||Lower Court Judgments
||North Gauteng High Court, 28 Apr. 2011
SCA, 31 May 2012
|8 Nov. 2012
||18 Apr. 2013
By Ben Winks on 19 April 2013
The Mineral and Petroleum Resources Development Act of 2002 (the MPRDA) entered into force on 1 May 2004 and fundamentally reformed the mineral rights regime in South Africa. Previously, under the Minerals Act of 1991 and its predecessors, minerals were owned by private parties, and could be exploited or not exploited by them as they saw fit, subject to state regulation. The MPRDA, however, provides that all minerals are the common heritage of the people of South Africa, and that the state, as the custodian of these resources for the benefit of all South Africans, may grant, refuse and administer mineral rights and charge royalties for their exercise (Section 3).
To ensure security of tenure and minimise disruption in the mining industry, the MPRDA introduced detailed transitional arrangements as a bridge between the old order and the new (Schedule 2). Thus, from 1 May 2004: the holders of old order mining rights had five years to apply for new order mining rights; the holders of old order prospecting rights had two years to apply for new order prospecting rights; and the holders of unused old order rights (rights to minerals in respect of which no prospecting or mining had yet commenced) had one year to apply for new order prospecting or mining rights.
Before the MPRDA entered into force, Sebenza Mining held coal rights on and under certain farms, but it was wound up before conducting any prospecting or mining. These coal rights were thus “unused old order rights” under the transitional provisions of the MPRDA and, as Sebenza was not in a position to pay the fees to convert them into new order rights, they expired one year after the commencement of the MPRDA. Sebenza’s liquidators claimed compensation from the Department of Mineral Resources, contending that the coal rights had been expropriated. The Department rejected the claim, which was then ceded to Agri SA, who instituted action in the Pretoria High Court as a test case on the alleged expropriatory effects of the MPRDA.
The High Court held that expropriation requires deprivation of property and acquisition of substantially the same property by the state. The High Court found that the MPRDA not only destroyed pre-existing mineral rights but vested the substance of those rights in the state, and thus effected not only deprivation but expropriation of unused old order rights, for which just and equitable compensation was payable under section 25 of the Constitution.
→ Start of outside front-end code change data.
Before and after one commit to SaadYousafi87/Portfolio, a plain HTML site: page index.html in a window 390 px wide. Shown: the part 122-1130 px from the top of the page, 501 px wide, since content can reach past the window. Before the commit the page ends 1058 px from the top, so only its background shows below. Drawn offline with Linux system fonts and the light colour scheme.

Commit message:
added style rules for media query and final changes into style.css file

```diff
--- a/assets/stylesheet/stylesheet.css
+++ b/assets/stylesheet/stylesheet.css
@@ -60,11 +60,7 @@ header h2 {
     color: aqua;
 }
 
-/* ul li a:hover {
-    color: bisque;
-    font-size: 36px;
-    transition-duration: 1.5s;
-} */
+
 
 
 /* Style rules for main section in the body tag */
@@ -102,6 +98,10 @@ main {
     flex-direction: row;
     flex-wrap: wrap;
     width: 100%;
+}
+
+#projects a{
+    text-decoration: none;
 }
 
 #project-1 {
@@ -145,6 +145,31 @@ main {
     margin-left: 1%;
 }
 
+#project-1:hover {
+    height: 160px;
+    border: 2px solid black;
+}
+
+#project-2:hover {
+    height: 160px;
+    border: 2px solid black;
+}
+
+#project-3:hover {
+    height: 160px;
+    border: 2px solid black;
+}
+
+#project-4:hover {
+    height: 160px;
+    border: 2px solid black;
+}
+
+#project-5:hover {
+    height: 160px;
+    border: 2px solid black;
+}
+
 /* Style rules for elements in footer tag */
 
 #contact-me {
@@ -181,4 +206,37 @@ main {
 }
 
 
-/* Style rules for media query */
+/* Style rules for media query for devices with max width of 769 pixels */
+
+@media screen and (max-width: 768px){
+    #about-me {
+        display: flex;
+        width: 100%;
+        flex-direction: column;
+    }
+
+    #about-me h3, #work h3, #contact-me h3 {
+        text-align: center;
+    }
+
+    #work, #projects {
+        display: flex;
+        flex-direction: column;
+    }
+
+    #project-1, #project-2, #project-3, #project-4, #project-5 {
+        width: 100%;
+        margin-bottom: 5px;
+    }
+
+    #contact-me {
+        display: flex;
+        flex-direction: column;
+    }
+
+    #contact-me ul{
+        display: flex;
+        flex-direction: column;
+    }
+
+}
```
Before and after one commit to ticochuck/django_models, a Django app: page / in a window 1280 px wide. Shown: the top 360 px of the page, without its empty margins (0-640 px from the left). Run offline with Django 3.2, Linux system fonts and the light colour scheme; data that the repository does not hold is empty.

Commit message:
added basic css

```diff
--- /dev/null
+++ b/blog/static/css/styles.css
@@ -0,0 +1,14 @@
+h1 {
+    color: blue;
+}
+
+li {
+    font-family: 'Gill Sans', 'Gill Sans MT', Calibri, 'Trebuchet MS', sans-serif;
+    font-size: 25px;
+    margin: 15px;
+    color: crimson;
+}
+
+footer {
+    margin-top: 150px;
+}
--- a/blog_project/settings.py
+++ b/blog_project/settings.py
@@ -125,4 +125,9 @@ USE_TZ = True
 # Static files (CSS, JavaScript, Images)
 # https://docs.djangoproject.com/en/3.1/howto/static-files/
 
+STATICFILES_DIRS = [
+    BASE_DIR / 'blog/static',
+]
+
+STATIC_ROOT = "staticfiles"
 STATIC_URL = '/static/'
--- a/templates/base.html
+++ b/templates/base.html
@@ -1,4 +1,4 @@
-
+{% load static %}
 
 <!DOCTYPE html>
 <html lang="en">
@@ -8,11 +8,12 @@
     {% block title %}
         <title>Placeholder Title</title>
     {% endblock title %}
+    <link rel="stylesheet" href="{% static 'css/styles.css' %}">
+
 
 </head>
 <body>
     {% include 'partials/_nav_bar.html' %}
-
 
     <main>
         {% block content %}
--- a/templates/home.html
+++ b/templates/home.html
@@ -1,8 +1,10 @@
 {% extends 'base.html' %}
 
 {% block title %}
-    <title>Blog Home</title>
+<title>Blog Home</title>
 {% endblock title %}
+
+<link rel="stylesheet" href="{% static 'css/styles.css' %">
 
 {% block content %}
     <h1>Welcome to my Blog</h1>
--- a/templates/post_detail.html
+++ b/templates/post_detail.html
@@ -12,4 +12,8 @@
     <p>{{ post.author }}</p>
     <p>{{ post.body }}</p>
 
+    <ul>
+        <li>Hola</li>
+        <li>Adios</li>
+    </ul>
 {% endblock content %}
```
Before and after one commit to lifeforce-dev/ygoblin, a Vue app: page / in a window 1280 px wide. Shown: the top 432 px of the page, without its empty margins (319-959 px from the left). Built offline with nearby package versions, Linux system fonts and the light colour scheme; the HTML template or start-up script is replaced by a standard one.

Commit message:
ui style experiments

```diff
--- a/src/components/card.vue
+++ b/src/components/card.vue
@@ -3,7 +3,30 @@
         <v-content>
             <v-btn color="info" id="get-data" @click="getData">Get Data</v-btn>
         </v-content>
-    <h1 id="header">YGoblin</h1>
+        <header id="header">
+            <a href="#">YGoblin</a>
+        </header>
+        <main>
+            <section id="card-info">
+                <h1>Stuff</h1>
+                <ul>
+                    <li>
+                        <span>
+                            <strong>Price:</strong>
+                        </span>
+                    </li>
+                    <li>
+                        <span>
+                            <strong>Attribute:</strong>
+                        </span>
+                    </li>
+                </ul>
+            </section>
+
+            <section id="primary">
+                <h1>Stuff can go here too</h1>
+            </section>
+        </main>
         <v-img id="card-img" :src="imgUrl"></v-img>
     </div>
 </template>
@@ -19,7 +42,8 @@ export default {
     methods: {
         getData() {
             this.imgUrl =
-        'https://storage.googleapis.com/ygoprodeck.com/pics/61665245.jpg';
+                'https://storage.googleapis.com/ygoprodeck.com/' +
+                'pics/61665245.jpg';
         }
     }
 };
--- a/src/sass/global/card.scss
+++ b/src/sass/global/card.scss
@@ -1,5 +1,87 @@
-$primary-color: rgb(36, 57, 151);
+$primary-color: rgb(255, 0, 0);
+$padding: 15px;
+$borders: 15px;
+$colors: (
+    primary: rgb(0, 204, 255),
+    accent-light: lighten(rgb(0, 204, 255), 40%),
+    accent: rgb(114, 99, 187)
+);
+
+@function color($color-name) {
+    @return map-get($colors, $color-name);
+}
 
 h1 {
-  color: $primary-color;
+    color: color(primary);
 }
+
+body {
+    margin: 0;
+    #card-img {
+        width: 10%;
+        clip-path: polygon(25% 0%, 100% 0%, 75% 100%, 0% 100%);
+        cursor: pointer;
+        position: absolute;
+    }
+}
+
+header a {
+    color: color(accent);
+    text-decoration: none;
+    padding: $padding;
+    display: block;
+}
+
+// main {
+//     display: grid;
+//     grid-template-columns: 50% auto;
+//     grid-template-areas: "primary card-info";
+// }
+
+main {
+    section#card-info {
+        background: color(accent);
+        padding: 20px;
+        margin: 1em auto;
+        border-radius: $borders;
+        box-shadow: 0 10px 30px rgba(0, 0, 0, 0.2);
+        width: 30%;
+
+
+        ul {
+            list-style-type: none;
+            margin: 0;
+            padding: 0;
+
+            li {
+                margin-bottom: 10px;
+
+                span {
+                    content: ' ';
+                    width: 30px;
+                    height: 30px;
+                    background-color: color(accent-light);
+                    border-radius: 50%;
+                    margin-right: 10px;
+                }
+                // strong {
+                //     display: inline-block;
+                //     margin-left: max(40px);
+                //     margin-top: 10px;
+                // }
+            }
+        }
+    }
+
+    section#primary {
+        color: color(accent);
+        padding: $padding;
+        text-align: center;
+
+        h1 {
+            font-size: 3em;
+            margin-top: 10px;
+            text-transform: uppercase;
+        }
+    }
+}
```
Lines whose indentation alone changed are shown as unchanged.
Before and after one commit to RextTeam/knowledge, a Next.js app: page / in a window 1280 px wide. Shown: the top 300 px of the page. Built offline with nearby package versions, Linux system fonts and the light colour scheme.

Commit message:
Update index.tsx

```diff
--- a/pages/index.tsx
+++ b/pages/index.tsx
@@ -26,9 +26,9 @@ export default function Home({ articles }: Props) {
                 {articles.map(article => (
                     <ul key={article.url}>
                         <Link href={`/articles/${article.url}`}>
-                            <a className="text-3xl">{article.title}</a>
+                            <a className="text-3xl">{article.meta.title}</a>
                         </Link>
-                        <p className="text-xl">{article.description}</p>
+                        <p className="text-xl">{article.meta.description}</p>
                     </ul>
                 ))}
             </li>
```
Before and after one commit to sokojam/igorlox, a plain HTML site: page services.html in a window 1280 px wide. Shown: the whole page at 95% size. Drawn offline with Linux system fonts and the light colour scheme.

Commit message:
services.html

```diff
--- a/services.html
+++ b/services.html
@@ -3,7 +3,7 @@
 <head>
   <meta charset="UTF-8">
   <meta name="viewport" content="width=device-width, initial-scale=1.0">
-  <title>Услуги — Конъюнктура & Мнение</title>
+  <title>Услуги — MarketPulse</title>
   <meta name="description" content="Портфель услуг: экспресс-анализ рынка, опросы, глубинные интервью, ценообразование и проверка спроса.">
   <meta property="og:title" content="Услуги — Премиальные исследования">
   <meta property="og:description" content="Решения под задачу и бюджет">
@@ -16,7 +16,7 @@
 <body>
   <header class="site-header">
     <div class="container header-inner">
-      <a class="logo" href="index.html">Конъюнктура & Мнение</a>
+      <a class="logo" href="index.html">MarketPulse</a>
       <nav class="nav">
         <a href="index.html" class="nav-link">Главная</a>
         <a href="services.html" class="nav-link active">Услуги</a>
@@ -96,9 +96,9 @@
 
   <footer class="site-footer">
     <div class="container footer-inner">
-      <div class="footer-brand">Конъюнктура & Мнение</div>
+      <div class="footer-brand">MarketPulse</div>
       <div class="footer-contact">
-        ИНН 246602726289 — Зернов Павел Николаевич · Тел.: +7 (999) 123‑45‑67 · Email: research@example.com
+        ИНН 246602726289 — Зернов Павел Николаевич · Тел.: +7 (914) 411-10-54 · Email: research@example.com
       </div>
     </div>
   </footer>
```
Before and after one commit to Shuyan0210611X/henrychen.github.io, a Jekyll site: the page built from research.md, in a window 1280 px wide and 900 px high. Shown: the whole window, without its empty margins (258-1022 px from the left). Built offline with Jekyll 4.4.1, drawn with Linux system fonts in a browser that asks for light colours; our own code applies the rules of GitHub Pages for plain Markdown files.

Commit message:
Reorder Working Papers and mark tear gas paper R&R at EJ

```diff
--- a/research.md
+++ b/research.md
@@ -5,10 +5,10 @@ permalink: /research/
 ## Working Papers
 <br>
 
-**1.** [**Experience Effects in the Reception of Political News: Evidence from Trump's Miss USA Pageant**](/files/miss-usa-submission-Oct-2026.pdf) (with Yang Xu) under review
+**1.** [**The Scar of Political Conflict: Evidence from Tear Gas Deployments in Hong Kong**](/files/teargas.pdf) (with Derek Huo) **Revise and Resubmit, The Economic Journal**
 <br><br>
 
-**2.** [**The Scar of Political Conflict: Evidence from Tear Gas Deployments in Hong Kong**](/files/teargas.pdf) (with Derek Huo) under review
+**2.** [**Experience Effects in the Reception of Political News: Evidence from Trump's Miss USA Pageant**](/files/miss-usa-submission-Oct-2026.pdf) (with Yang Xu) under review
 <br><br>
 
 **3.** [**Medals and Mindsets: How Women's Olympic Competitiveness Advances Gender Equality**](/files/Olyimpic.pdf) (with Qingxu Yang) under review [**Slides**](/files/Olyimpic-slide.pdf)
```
The Minister of Mineral Resources (the Minister) appealed to the Supreme Court of Appeal (the SCA), which agreed broadly with the High Court’s definition of expropriation, but disagreed that the MPRDA had that effect. After a thorough exposition of the history of mining legislation in South Africa, the SCA held unanimously that the essential “right to mine”, from which all mineral rights are derived, had always been vested in the state, and allocated by it to private parties in differing degrees over the years. Thus, the SCA held that no blanket expropriation of mineral rights had been brought about by the MPRDA, but that it remained possible that a specific holder of old order mineral rights might be able to prove that the MPRDA had the effect of expropriating their particular mineral rights.
Agri SA applied to the Constitutional Court for leave to appeal, while the Minister sought leave for a conditional cross-appeal, which was ultimately immaterial.
The Constitutional Court decided unanimously that Agri SA should be granted leave to appeal, as it had raised important constitutional issues and had reasonable prospects of success, but that the appeal itself should be dismissed. The Court was divided, however, as to why the appeal should fail. Continue reading